Games developer Nippon Ichi Software (NIS) America has admitted that customers of two of its US online stores are at risk of credit card fraud after they were hacked.
Like something out of our What you sound like after a data breach article, it’s offering customers a $5 (£3.60) online voucher with no promise of credit checking beyond what the US Government already offers for free.
During that period:
Your personal information, including your payment information, may have been compromised.
Which, when you read further into the alert email, turns out to be an understatement.
After entering their billing, shipping, and payment information, the customer would be temporarily redirected to an offsite web page not owned or operated by NIS America, Inc.
This “malicious process” grabbed everything entered by customers, including billing and shipping address, and credit card data (including the CVV number), before returning customers to the NIS America page to complete the transaction none the wiser.
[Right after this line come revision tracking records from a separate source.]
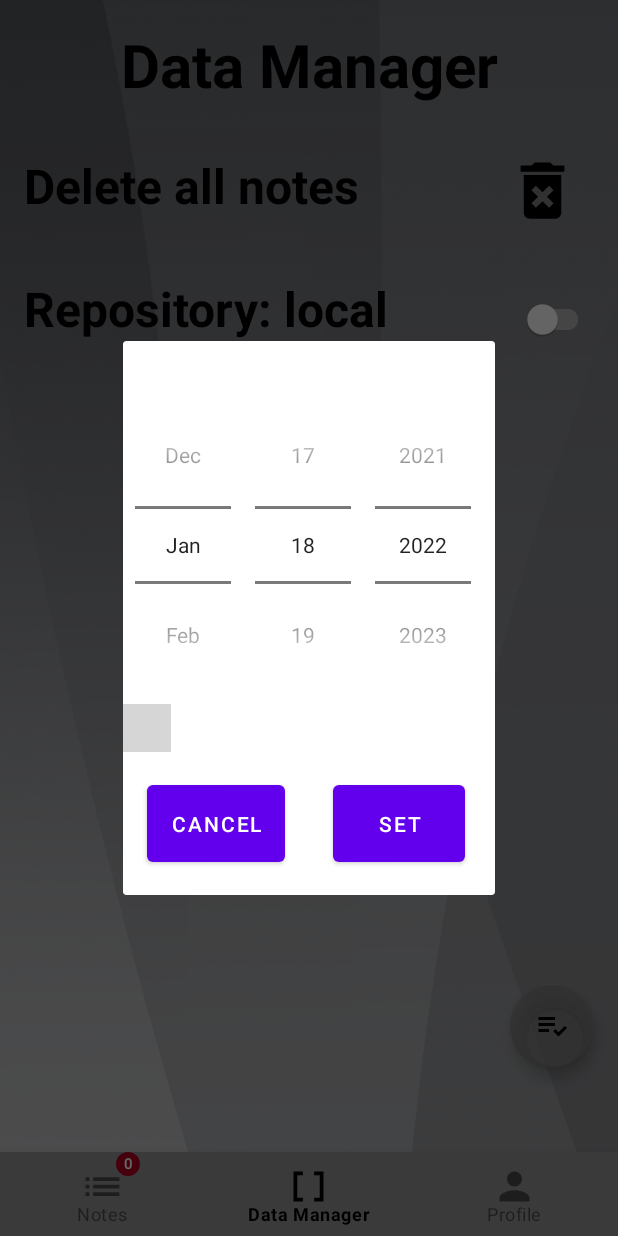
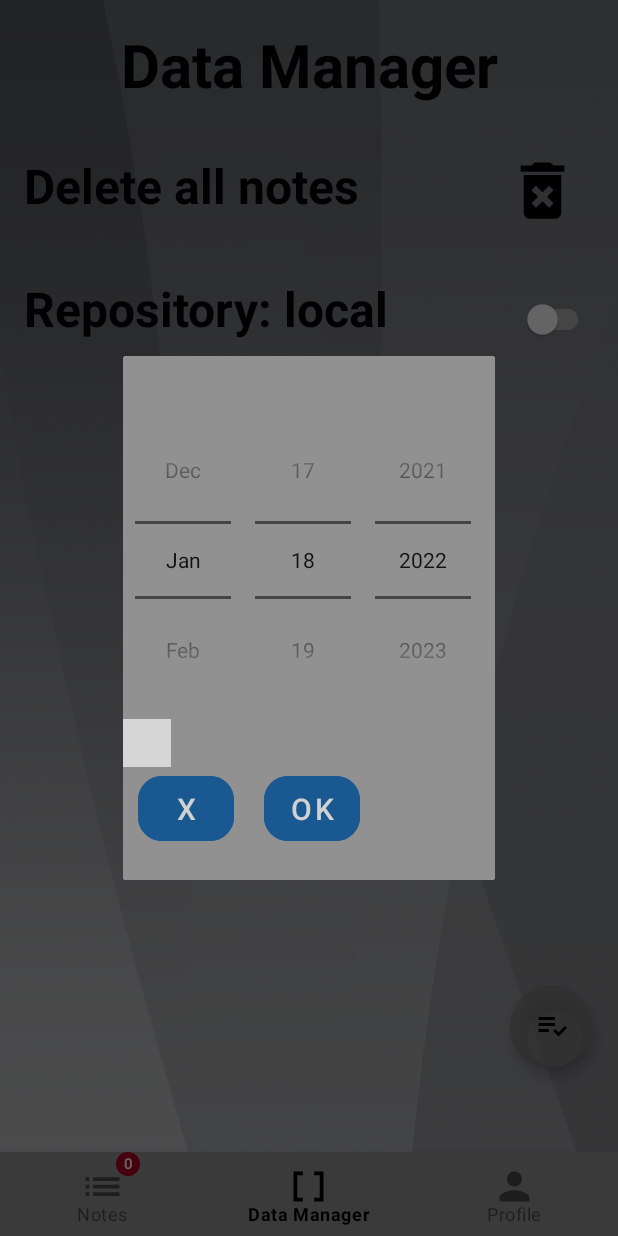
Before and after one commit to PavelB24/NotesK, an Android app: the fragment ReminderDialogFragment placed in its activity, item 2 of the bottom bar chosen, on a phone screen of 412 x 824 dp. Run offline under Robolectric (Android 15) with nearby library versions, the phone set to English and light mode, and no system bars; our stand-ins replace Firebase (no records; nobody signed in at launch, a user with empty details on screens opened directly), Room's generated code; libraries missing offline, so code that uses them is left out: ru.ifr0z.timepickercompact; plain views replace TimePickerCompact; 10 statements that could not run were skipped; grey boxes are pictures that could not be loaded.

Commit message:
Fixed scale of image in imageViews

```diff
--- a/app/src/main/java/ru/barinov/notes/domain/adapters/NotesAdapter.kt
+++ b/app/src/main/java/ru/barinov/notes/domain/adapters/NotesAdapter.kt
@@ -1,6 +1,6 @@
 package ru.barinov.notes.domain.adapters
 
-import android.graphics.BitmapFactory
+import android.graphics.*
 import android.os.*
 import android.view.LayoutInflater
 import android.view.View
@@ -15,10 +15,9 @@ import java.text.SimpleDateFormat
 import java.util.*
 import android.os.Looper
 
+private const val imageScaleBase = 70
 
-
-
-class NotesAdapter : RecyclerView.Adapter<NoteViewHolder>() {
+class NotesAdapter(private val scale: Float) : RecyclerView.Adapter<NoteViewHolder>() {
 
     private val handler = Handler(Looper.getMainLooper())
 
@@ -44,8 +43,10 @@ class NotesAdapter : RecyclerView.Adapter<NoteViewHolder>() {
         if(note.image.isNotEmpty()){
             holder.noteImage.visibility= View.VISIBLE
             Thread {
-                val bitmapArray = BitmapFactory.decodeByteArray(note.image, 0, note.image.size)
-                handler.post { holder.noteImage.setImageBitmap(bitmapArray) }
+                val pixels = (imageScaleBase * scale + 0.5f).toInt()
+                val bitmap = BitmapFactory.decodeByteArray(note.image, 0, note.image.size)
+                val scaledBitmap= Bitmap.createScaledBitmap(bitmap, pixels, pixels,true)
+                handler.post { holder.noteImage.setImageBitmap(scaledBitmap) }
             }.start()
         }
         else{holder.noteImage.visibility= View.GONE}
--- a/app/src/main/java/ru/barinov/notes/ui/noteListFragment/NoteListFragment.kt
+++ b/app/src/main/java/ru/barinov/notes/ui/noteListFragment/NoteListFragment.kt
@@ -27,7 +27,7 @@ private const val reminderDialogKey = "reminder"
 class NoteListFragment : Fragment() {
 
     private lateinit var recyclerView: RecyclerView
-    private val adapter = NotesAdapter()
+    private lateinit var adapter: NotesAdapter
     private lateinit var binding: NoteListLayoutBinding
     private lateinit var toolbar: Toolbar
     private lateinit var searchItem: MenuItem
@@ -40,6 +40,7 @@ class NoteListFragment : Fragment() {
         inflater: LayoutInflater, container: ViewGroup?, savedInstanceState: Bundle?
 
     ): View {
+        adapter= NotesAdapter(context!!.resources.displayMetrics.density)
         editor = sharedPreferences.value.edit()
         setHasOptionsMenu(true)
         binding = NoteListLayoutBinding.inflate(inflater, container, false)
--- a/app/src/main/res/layout/note_view_frament_layout.xml
+++ b/app/src/main/res/layout/note_view_frament_layout.xml
@@ -27,6 +27,7 @@
             android:clickable="true"
             android:focusable="true"
             android:visibility="gone"
+            android:scaleType="fitCenter"
             app:shapeAppearanceOverlay="@style/CircularImgStyle"/>
 
 
@@ -69,13 +70,15 @@
 
         <com.google.android.material.button.MaterialButton
             android:id="@+id/show_on_map_button"
-            app:layout_constraintBottom_toBottomOf="parent"
+            app:layout_constraintTop_toBottomOf="@+id/location_text_view"
             app:layout_constraintEnd_toEndOf="parent"
             android:text="@string/show_on_map_button_text"
             android:layout_marginEnd="35dp"
+            style="@style/Widget.MaterialComponents.Button.TextButton"
             android:backgroundTint="@color/light_blue_2"
             android:layout_width="wrap_content"
             android:layout_marginTop="5dp"
+            android:textColor="@color/button_text_color_white"
             app:cornerRadius="16dp"
             android:layout_height="wrap_content"/>
 
--- a/app/src/main/res/layout/profile_enter_layout.xml
+++ b/app/src/main/res/layout/profile_enter_layout.xml
@@ -76,6 +76,7 @@
             <com.google.android.material.button.MaterialButton
                 android:id="@+id/profile_create_new_profile_button"
                 android:layout_width="0dp"
+                android:stateListAnimator="@null"
                 android:layout_height="wrap_content"
                 android:layout_marginHorizontal="@dimen/st_margin"
                 android:layout_weight="1"
@@ -93,8 +94,9 @@
             android:layout_margin="28dp"
             app:cornerRadius="16dp"
             android:backgroundTint="@color/light_blue_2"
+            android:textColor="@color/button_text_color_white"
             android:text="@string/profile_button_text"
-            android:textColor="@color/black"
+
             app:layout_constraintTop_toBottomOf="@id/horizontal_container_profile_enter_layout" />
     </androidx.constraintlayout.widget.ConstraintLayout>
 </ScrollView>
--- a/app/src/main/res/layout/reminder_dialog_fragment_layout.xml
+++ b/app/src/main/res/layout/reminder_dialog_fragment_layout.xml
@@ -1,45 +1,63 @@
 <?xml version="1.0" encoding="utf-8"?>
 <androidx.constraintlayout.widget.ConstraintLayout xmlns:android="http://schemas.android.com/apk/res/android"
+    xmlns:app="http://schemas.android.com/apk/res-auto"
     android:layout_width="match_parent"
     android:layout_height="match_parent"
-    xmlns:app="http://schemas.android.com/apk/res-auto">
+    android:background="@color/prime_color">
 
 
     <DatePicker
         android:id="@+id/date_picker"
-        app:layout_constraintTop_toTopOf="parent"
+        style="@style/DatePickerTheme"
         android:layout_width="match_parent"
-        style="@style/DatePickerTheme"
-        android:layout_height="wrap_content"/>
+        android:layout_height="wrap_content"
+        app:layout_constraintTop_toTopOf="parent" />
+
     <ru.ifr0z.timepickercompact.TimePickerCompact
         android:id="@+id/time_picker"
-        app:layout_constraintTop_toBottomOf="@id/date_picker"
         android:layout_width="match_parent"
+        android:layout_height="wrap_content"
         android:timePickerMode="spinner"
-        android:layout_height="wrap_content"/>
+        app:layout_constraintTop_toBottomOf="@id/date_picker" />
 
     <LinearLayout
-        app:layout_constraintTop_toBottomOf="@id/time_picker"
         android:id="@+id/reminder_linear_horizontal_container"
         android:layout_width="match_parent"
         android:layout_height="wrap_content"
-        android:orientation="horizontal">
-        <Button
+        android:orientation="horizontal"
+        app:layout_constraintTop_toBottomOf="@id/time_picker">
+
+        <com.google.android.material.button.MaterialButton
             android:id="@+id/reminder_dialog_negative_button"
+            style="@style/Widget.MaterialComponents.Button.TextButton.Dialog"
+            android:textColor="@color/button_text_color_white"
+            app:cornerRadius="16dp"
+            android:backgroundTint="@color/light_blue_2"
+            android:layout_width="0dp"
+            android:layout_height="wrap_content"
+            android:maxWidth="20dp"
+            android:layout_margin="10dp"
             android:layout_weight="1"
-            android:padding="16dp"
-            android:layout_margin="16dp"
+            android:padding="8dp"
+            android:textSize="20sp"
+            android:layout_gravity="start"
+            android:text="X" />
+
+        <com.google.android.material.button.MaterialButton
+            android:id="@+id/reminder_dialog_positive_button"
+            style="@style/Widget.MaterialComponents.Button.TextButton.Dialog"
+            android:textColor="@color/button_text_color_white"
+            app:cornerRadius="16dp"
+            android:backgroundTint="@color/light_blue_2"
             android:layout_width="0dp"
-            android:text="Cancel"
-            android:layout_height="wrap_content"/>
-        <Button
-            android:id="@+id/reminder_dialog_positive_button"
+            android:layout_height="wrap_content"
+            android:maxWidth="20dp"
+            android:layout_margin="10dp"
             android:layout_weight="1"
-            android:padding="16dp"
-            android:text="Set"
-            android:layout_margin="16dp"
-            android:layout_width="0dp"
-            android:layout_height="wrap_content"/>
+            android:padding="8dp"
+            android:textSize="20sp"
+            android:layout_gravity="end"
+            android:text="Ok" />
 
     </LinearLayout>
 
--- a/app/src/main/res/values/colors.xml
+++ b/app/src/main/res/values/colors.xml
@@ -33,12 +33,13 @@
     <color name="deep_blue_3_2">#F7000225</color>
     <color name="deep_blue_3_3">#FA090A30</color>
     <color name="light_blue">#1a5891</color>
-    <color name="light_blue_2">#921A5891</color>
+    <color name="light_blue_2">#1A5891</color>
     <color name="soft_deep_blue">#ED080B29</color>
     <color name="shadow_grey">#424242</color>
     <color name="chip_cherry">#EEC30909</color>
     <color name="prime_color">#919191</color>
     <color name="item_card_view_color">#805C5353</color>
+    <color name="button_text_color_white">#D1D1D1</color>
     830202
     680202
     #FA080A25
--- a/app/src/main/res/values/strings.xml
+++ b/app/src/main/res/values/strings.xml
@@ -1,6 +1,6 @@
 <resources>
     <string name="app_name">NoteBook</string>
-    <string name="warning_toast">Please, write down title and main text</string>
+    <string name="warning_toast">Please, text title and main text, or load photo and text title</string>
     <string name="add_title_hint">Title…</string>
     <string name="select_the_date_of_event">Select the date of event</string>
     <string name="apply_button_text">Apply</string>
--- a/app/src/main/res/values/themes.xml
+++ b/app/src/main/res/values/themes.xml
@@ -4,7 +4,7 @@
         <!-- Primary brand color. -->
         <item name="colorPrimaryDark">@color/deep_blue_2</item>
         <item name="colorPrimaryVariant">@color/black</item>
-        <item name="colorOnPrimary">@color/white</item>
+        <item name="colorOnPrimary">@color/prime_color</item>
         <!-- Secondary brand color. -->
         <item name="colorSecondary">@color/black</item>
         <item name="colorSecondaryVariant">@color/black</item>
```
Also changed, not shown: app/src/main/java/ru/barinov/notes/ui/noteViewFragment/NotePageFragment.kt (+9 -5 lines), app/src/main/res/layout/item_note.xml (+8 -10 lines).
Only PayPal customers were not affected.
NIS said it has taken steps to close the vulnerability that led to the breach, which leaves us guessing as to exactly what that vulnerability might have been.
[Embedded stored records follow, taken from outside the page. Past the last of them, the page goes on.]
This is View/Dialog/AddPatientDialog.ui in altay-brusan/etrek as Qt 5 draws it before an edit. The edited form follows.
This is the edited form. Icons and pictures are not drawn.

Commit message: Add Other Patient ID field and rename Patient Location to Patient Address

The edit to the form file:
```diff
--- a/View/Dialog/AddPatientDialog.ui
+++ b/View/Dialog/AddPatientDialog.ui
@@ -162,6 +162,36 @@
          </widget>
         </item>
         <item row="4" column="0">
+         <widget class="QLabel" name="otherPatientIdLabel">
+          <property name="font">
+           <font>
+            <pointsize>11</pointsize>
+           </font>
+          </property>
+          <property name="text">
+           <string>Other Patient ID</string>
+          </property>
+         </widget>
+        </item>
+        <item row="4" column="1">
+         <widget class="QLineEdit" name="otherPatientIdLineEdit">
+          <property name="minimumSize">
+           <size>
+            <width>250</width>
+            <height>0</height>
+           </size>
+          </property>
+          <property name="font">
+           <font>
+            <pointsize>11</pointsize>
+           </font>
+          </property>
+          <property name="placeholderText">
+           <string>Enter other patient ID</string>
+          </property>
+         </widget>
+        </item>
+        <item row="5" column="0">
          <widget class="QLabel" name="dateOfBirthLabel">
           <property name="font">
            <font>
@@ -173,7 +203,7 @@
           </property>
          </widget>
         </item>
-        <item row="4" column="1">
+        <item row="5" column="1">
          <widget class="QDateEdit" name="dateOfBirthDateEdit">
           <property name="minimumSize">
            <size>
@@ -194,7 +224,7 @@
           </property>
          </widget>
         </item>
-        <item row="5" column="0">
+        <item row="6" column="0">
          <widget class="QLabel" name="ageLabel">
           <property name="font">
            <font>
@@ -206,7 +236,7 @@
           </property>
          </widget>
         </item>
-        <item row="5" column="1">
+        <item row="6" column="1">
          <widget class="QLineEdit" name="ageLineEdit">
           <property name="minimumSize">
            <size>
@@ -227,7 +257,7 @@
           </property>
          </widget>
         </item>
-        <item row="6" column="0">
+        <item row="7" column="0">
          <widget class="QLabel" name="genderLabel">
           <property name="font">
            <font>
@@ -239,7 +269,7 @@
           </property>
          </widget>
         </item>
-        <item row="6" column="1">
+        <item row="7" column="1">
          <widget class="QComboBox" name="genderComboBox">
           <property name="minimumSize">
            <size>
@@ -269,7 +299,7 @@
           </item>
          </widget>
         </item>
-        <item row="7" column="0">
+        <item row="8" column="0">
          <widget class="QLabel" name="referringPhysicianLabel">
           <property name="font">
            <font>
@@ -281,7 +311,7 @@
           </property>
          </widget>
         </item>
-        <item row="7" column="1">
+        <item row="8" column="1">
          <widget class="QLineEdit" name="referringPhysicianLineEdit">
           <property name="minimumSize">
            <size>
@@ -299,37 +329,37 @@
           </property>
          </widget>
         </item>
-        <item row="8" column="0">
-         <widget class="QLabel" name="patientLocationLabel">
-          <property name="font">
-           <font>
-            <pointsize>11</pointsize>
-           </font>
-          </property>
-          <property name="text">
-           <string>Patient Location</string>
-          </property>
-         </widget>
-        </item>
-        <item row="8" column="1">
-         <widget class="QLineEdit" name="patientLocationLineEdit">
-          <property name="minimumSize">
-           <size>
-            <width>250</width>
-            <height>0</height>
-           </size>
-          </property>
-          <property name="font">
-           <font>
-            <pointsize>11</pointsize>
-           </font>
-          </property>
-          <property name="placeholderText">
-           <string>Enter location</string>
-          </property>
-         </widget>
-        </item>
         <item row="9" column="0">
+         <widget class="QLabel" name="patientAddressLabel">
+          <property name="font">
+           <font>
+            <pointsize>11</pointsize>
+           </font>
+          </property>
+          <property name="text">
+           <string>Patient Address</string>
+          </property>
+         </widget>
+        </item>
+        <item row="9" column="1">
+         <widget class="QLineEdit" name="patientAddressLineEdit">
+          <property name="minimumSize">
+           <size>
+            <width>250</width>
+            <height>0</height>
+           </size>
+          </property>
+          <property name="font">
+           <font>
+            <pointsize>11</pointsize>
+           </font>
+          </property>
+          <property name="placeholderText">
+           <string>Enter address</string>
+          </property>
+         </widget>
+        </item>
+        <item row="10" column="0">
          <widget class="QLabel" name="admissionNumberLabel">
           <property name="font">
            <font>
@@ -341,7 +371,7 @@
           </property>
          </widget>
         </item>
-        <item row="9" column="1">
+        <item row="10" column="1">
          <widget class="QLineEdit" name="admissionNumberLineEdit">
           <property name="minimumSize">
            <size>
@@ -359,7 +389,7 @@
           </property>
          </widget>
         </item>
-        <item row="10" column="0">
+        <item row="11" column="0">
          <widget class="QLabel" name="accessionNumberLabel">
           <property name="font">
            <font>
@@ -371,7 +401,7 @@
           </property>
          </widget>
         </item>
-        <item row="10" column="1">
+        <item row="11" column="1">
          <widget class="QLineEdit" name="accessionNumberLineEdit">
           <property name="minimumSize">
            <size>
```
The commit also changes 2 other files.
NIS hasn’t confirmed this detail of the breach, so it remains informed but plausible speculation.
For now, the company’s biggest problem seems to be customer anger, not only at the severity of the breach but an offer to compensate victims by applying the $5 discount against future purchases. Said NIS:
We understand that this is a small token, but we hope it will show our commitment and appreciation of our customers as we begin to regain your trust.
After posting what was claimed to be a sequence of fraudulent card transactions running to $1,000, one Twitter user responded:
The five dollars will really help here.
NIS offered customers a link to the Federal Trade Commission’s identity theft service, which offers US citizens affected by data breaches a free 90-day fraud alert via one of several credit reference agencies.
A standard response in data breaches – especially ones that involve live credit card data – would be at least a year of credit checking and lock, as was the case for affected users after September’s massive Equifax breach.
This could be a test case for US regulators. NIS is no Equifax, but smaller breaches should not be ignored simply because they are smaller.